>>>

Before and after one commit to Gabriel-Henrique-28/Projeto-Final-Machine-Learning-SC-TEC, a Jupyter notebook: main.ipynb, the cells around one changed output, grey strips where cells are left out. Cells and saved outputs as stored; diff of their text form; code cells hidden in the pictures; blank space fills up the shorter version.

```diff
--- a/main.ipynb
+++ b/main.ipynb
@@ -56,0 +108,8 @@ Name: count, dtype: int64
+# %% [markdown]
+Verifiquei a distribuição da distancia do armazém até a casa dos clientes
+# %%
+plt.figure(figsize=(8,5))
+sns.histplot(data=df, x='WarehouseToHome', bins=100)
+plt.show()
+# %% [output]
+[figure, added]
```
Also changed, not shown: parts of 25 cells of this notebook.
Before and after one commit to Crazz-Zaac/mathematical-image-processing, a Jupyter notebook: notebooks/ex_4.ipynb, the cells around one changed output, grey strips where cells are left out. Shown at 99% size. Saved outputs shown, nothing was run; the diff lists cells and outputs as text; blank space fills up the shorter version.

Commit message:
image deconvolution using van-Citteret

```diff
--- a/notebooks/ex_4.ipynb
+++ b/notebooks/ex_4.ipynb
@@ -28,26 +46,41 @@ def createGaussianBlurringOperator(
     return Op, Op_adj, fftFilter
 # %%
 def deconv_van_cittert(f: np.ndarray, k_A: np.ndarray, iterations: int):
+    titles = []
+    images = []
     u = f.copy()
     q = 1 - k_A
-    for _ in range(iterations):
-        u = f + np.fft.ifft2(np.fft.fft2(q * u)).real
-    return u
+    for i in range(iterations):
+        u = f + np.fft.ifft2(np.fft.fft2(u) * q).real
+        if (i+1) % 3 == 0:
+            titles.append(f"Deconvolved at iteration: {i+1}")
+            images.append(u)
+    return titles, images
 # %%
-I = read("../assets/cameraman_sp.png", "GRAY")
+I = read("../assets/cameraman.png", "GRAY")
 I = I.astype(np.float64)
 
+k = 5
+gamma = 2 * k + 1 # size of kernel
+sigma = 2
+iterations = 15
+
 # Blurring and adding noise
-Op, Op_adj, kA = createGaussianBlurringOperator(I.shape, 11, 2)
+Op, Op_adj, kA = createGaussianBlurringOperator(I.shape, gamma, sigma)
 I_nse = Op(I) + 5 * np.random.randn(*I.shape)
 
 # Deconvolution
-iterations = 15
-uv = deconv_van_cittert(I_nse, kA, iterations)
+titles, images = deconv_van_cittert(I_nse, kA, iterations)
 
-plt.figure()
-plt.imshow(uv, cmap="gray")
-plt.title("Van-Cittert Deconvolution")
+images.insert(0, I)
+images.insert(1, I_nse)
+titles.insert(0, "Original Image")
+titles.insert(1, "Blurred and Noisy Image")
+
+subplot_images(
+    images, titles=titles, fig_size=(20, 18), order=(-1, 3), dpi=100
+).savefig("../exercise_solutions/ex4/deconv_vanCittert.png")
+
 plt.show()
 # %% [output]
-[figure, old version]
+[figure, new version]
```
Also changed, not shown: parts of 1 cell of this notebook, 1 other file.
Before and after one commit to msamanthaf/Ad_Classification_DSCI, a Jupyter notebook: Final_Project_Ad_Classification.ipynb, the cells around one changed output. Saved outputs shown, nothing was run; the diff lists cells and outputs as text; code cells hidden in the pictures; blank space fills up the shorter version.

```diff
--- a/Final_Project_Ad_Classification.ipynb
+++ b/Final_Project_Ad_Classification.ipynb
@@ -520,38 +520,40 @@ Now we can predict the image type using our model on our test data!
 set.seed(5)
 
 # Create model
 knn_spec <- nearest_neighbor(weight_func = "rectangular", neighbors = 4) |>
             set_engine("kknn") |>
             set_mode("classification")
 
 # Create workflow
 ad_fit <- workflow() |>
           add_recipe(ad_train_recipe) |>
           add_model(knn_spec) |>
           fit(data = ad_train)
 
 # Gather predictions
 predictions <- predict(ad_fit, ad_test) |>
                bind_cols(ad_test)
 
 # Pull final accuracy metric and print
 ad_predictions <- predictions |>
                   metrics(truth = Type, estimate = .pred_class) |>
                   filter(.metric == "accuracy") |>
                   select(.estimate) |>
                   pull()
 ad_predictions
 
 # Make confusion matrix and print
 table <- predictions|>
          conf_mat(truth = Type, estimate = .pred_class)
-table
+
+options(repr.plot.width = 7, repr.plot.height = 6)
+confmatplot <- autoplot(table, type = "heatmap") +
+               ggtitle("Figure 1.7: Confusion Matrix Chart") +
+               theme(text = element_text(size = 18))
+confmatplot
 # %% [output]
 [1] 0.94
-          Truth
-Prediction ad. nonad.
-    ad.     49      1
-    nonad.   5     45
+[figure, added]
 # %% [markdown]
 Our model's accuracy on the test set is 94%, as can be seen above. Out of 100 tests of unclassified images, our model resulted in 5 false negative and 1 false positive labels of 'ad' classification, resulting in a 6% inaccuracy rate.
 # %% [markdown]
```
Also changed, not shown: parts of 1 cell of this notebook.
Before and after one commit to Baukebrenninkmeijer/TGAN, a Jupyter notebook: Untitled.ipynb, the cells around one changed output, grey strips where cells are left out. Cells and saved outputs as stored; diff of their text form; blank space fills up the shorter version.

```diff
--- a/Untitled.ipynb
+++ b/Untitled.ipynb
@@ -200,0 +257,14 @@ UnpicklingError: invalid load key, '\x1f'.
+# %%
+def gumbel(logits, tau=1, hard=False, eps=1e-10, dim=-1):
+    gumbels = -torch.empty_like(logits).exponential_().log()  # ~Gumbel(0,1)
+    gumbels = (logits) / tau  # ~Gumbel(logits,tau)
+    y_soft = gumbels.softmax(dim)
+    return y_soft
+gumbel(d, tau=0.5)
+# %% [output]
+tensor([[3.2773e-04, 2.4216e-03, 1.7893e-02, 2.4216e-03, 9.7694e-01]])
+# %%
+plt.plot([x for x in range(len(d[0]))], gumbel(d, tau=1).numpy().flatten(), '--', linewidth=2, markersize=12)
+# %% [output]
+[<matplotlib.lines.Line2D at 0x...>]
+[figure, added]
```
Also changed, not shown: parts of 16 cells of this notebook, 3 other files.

<<<

# Work task:
Reproduce the whole of the material exactly as shown.

# Written answer:
Before and after one commit to Gabriel-Henrique-28/Projeto-Final-Machine-Learning-SC-TEC, a Jupyter notebook: main.ipynb, the cells around one changed output, grey strips where cells are left out. Cells and saved outputs as stored; diff of their text form; code cells hidden in the pictures; blank space fills up the shorter version.

```diff
--- a/main.ipynb
+++ b/main.ipynb
@@ -56,0 +108,8 @@ Name: count, dtype: int64
+# %% [markdown]
+Verifiquei a distribuição da distancia do armazém até a casa dos clientes
+# %%
+plt.figure(figsize=(8,5))
+sns.histplot(data=df, x='WarehouseToHome', bins=100)
+plt.show()
+# %% [output]
+[figure, added]
```
Also changed, not shown: parts of 25 cells of this notebook.
Before and after one commit to Crazz-Zaac/mathematical-image-processing, a Jupyter notebook: notebooks/ex_4.ipynb, the cells around one changed output, grey strips where cells are left out. Shown at 99% size. Saved outputs shown, nothing was run; the diff lists cells and outputs as text; blank space fills up the shorter version.

Commit message:
image deconvolution using van-Citteret

```diff
--- a/notebooks/ex_4.ipynb
+++ b/notebooks/ex_4.ipynb
@@ -28,26 +46,41 @@ def createGaussianBlurringOperator(
     return Op, Op_adj, fftFilter
 # %%
 def deconv_van_cittert(f: np.ndarray, k_A: np.ndarray, iterations: int):
+    titles = []
+    images = []
     u = f.copy()
     q = 1 - k_A
-    for _ in range(iterations):
-        u = f + np.fft.ifft2(np.fft.fft2(q * u)).real
-    return u
+    for i in range(iterations):
+        u = f + np.fft.ifft2(np.fft.fft2(u) * q).real
+        if (i+1) % 3 == 0:
+            titles.append(f"Deconvolved at iteration: {i+1}")
+            images.append(u)
+    return titles, images
 # %%
-I = read("../assets/cameraman_sp.png", "GRAY")
+I = read("../assets/cameraman.png", "GRAY")
 I = I.astype(np.float64)
 
+k = 5
+gamma = 2 * k + 1 # size of kernel
+sigma = 2
+iterations = 15
+
 # Blurring and adding noise
-Op, Op_adj, kA = createGaussianBlurringOperator(I.shape, 11, 2)
+Op, Op_adj, kA = createGaussianBlurringOperator(I.shape, gamma, sigma)
 I_nse = Op(I) + 5 * np.random.randn(*I.shape)
 
 # Deconvolution
-iterations = 15
-uv = deconv_van_cittert(I_nse, kA, iterations)
+titles, images = deconv_van_cittert(I_nse, kA, iterations)
 
-plt.figure()
-plt.imshow(uv, cmap="gray")
-plt.title("Van-Cittert Deconvolution")
+images.insert(0, I)
+images.insert(1, I_nse)
+titles.insert(0, "Original Image")
+titles.insert(1, "Blurred and Noisy Image")
+
+subplot_images(
+    images, titles=titles, fig_size=(20, 18), order=(-1, 3), dpi=100
+).savefig("../exercise_solutions/ex4/deconv_vanCittert.png")
+
 plt.show()
 # %% [output]
-[figure, old version]
+[figure, new version]
```
Also changed, not shown: parts of 1 cell of this notebook, 1 other file.
Before and after one commit to msamanthaf/Ad_Classification_DSCI, a Jupyter notebook: Final_Project_Ad_Classification.ipynb, the cells around one changed output. Saved outputs shown, nothing was run; the diff lists cells and outputs as text; code cells hidden in the pictures; blank space fills up the shorter version.

```diff
--- a/Final_Project_Ad_Classification.ipynb
+++ b/Final_Project_Ad_Classification.ipynb
@@ -520,38 +520,40 @@ Now we can predict the image type using our model on our test data!
 set.seed(5)
 
 # Create model
 knn_spec <- nearest_neighbor(weight_func = "rectangular", neighbors = 4) |>
             set_engine("kknn") |>
             set_mode("classification")
 
 # Create workflow
 ad_fit <- workflow() |>
           add_recipe(ad_train_recipe) |>
           add_model(knn_spec) |>
           fit(data = ad_train)
 
 # Gather predictions
 predictions <- predict(ad_fit, ad_test) |>
                bind_cols(ad_test)
 
 # Pull final accuracy metric and print
 ad_predictions <- predictions |>
                   metrics(truth = Type, estimate = .pred_class) |>
                   filter(.metric == "accuracy") |>
                   select(.estimate) |>
                   pull()
 ad_predictions
 
 # Make confusion matrix and print
 table <- predictions|>
          conf_mat(truth = Type, estimate = .pred_class)
-table
+
+options(repr.plot.width = 7, repr.plot.height = 6)
+confmatplot <- autoplot(table, type = "heatmap") +
+               ggtitle("Figure 1.7: Confusion Matrix Chart") +
+               theme(text = element_text(size = 18))
+confmatplot
 # %% [output]
 [1] 0.94
-          Truth
-Prediction ad. nonad.
-    ad.     49      1
-    nonad.   5     45
+[figure, added]
 # %% [markdown]
 Our model's accuracy on the test set is 94%, as can be seen above. Out of 100 tests of unclassified images, our model resulted in 5 false negative and 1 false positive labels of 'ad' classification, resulting in a 6% inaccuracy rate.
 # %% [markdown]
```
Also changed, not shown: parts of 1 cell of this notebook.
Before and after one commit to Baukebrenninkmeijer/TGAN, a Jupyter notebook: Untitled.ipynb, the cells around one changed output, grey strips where cells are left out. Cells and saved outputs as stored; diff of their text form; blank space fills up the shorter version.

```diff
--- a/Untitled.ipynb
+++ b/Untitled.ipynb
@@ -200,0 +257,14 @@ UnpicklingError: invalid load key, '\x1f'.
+# %%
+def gumbel(logits, tau=1, hard=False, eps=1e-10, dim=-1):
+    gumbels = -torch.empty_like(logits).exponential_().log()  # ~Gumbel(0,1)
+    gumbels = (logits) / tau  # ~Gumbel(logits,tau)
+    y_soft = gumbels.softmax(dim)
+    return y_soft
+gumbel(d, tau=0.5)
+# %% [output]
+tensor([[3.2773e-04, 2.4216e-03, 1.7893e-02, 2.4216e-03, 9.7694e-01]])
+# %%
+plt.plot([x for x in range(len(d[0]))], gumbel(d, tau=1).numpy().flatten(), '--', linewidth=2, markersize=12)
+# %% [output]
+[<matplotlib.lines.Line2D at 0x...>]
+[figure, added]
```
Also changed, not shown: parts of 16 cells of this notebook, 3 other files.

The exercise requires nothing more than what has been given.